Karl Ackermann, who was informally associated with the KPD, was the second of the Stuttgarter Zeitung licensees. From what one can gather from the ICD report, he had a strong personality and was very much the leader of the initial three licensees. Early in the Nazi regime he was implicated as a traitor, due to his involvement with a resistance group in Württemberg, and was put on trial. He spent time in Dachau concentration camp, from which he managed to escape to Switzerland.  Here he worked as an academic researcher in Zurich before his return to Germany after the war.

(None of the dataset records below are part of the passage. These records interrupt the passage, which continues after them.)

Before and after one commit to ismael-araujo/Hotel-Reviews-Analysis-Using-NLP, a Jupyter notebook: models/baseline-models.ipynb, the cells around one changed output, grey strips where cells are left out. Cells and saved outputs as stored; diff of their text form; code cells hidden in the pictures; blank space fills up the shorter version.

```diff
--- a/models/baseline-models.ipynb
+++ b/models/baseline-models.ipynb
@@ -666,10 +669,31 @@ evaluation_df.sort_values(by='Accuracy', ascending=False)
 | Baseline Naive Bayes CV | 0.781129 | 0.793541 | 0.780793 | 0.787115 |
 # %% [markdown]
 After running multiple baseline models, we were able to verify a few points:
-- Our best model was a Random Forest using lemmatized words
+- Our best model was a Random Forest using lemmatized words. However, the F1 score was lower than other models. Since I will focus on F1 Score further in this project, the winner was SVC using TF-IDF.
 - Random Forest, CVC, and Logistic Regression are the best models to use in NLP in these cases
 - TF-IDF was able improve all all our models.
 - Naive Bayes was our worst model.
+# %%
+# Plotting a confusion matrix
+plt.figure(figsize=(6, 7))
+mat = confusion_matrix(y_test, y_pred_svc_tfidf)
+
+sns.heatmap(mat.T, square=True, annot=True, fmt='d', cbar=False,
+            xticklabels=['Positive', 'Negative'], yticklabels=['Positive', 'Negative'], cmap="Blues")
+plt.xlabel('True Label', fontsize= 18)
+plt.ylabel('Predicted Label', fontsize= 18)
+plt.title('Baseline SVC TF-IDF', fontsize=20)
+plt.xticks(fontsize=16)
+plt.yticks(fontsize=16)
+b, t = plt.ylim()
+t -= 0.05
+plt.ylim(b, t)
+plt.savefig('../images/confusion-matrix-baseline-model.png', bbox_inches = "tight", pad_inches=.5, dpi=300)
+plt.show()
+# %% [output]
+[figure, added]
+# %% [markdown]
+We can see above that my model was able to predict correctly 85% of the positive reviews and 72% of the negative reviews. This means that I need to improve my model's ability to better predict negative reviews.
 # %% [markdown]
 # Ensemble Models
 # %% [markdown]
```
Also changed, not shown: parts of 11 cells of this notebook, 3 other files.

The final member of the initial group of three was Henry Bernhard. He was a member of the DVP (Democratic People's Party) and had been the private secretary to Gustav Stresemann from 1923 to 1929 and was administrative director of the Foreign Ministry. After this, he wrote for a number of politically unaligned newspapers, which he had to give up in 1933. From 1933 to 1938 he owned a newspaper clipping service, after which he worked in Mercedes Benz’s public relations department until 1945.

A fourth individual was often unofficially included in this group. Helmut Cron had initially applied for a license, but had been turned down due to his peripheral involvement with the Nazis. Even so, he is still credited today with having been part of the team that helped build the Stuttgarter Zeitung. He had been the chief editor of the Mannheimer Tagesblatt from 1928 until 1934, when the National Socialists forced him out. After this he worked as an editor for a number of trade papers until he was forced to give this work up as well, due to being considered politically suspect. In 1939 he became the business editor of the Stuttgarter neues Tagblatt, which from 1943 onward was considered synonymous with the Stuttgarter NS-Kurier, a capacity in which he served until 1945. It was for this reason that the ICD refused to license him as a publisher. From 1949 to 1953 he was the Chairman of the Deutschen Journalisten-Verbandes (German Journalist’s Association). He left the Stuttgarter Zeitung in 1949 to become the Chief Editor of the Wirtschaftszeitung. The licensed publisher of this paper was Curt E. Schwab, whose brother had emigrated to the United States in 1933 and returned to Germany as an occupation officer in the US Army. In addition, the leaders of the four main political parties in Württemberg-Baden were interviewed.

The Chairman of the DVP, Wolfgang Haußmann, was a lawyer and, together with Arnulf Klett, founded the resistance cell Rettet Stuttgart (Save Stuttgart) during the Nazi years in Germany. For a brief time from 1945-1946, Haußmann served as Stuttgart’s Deputy Mayor.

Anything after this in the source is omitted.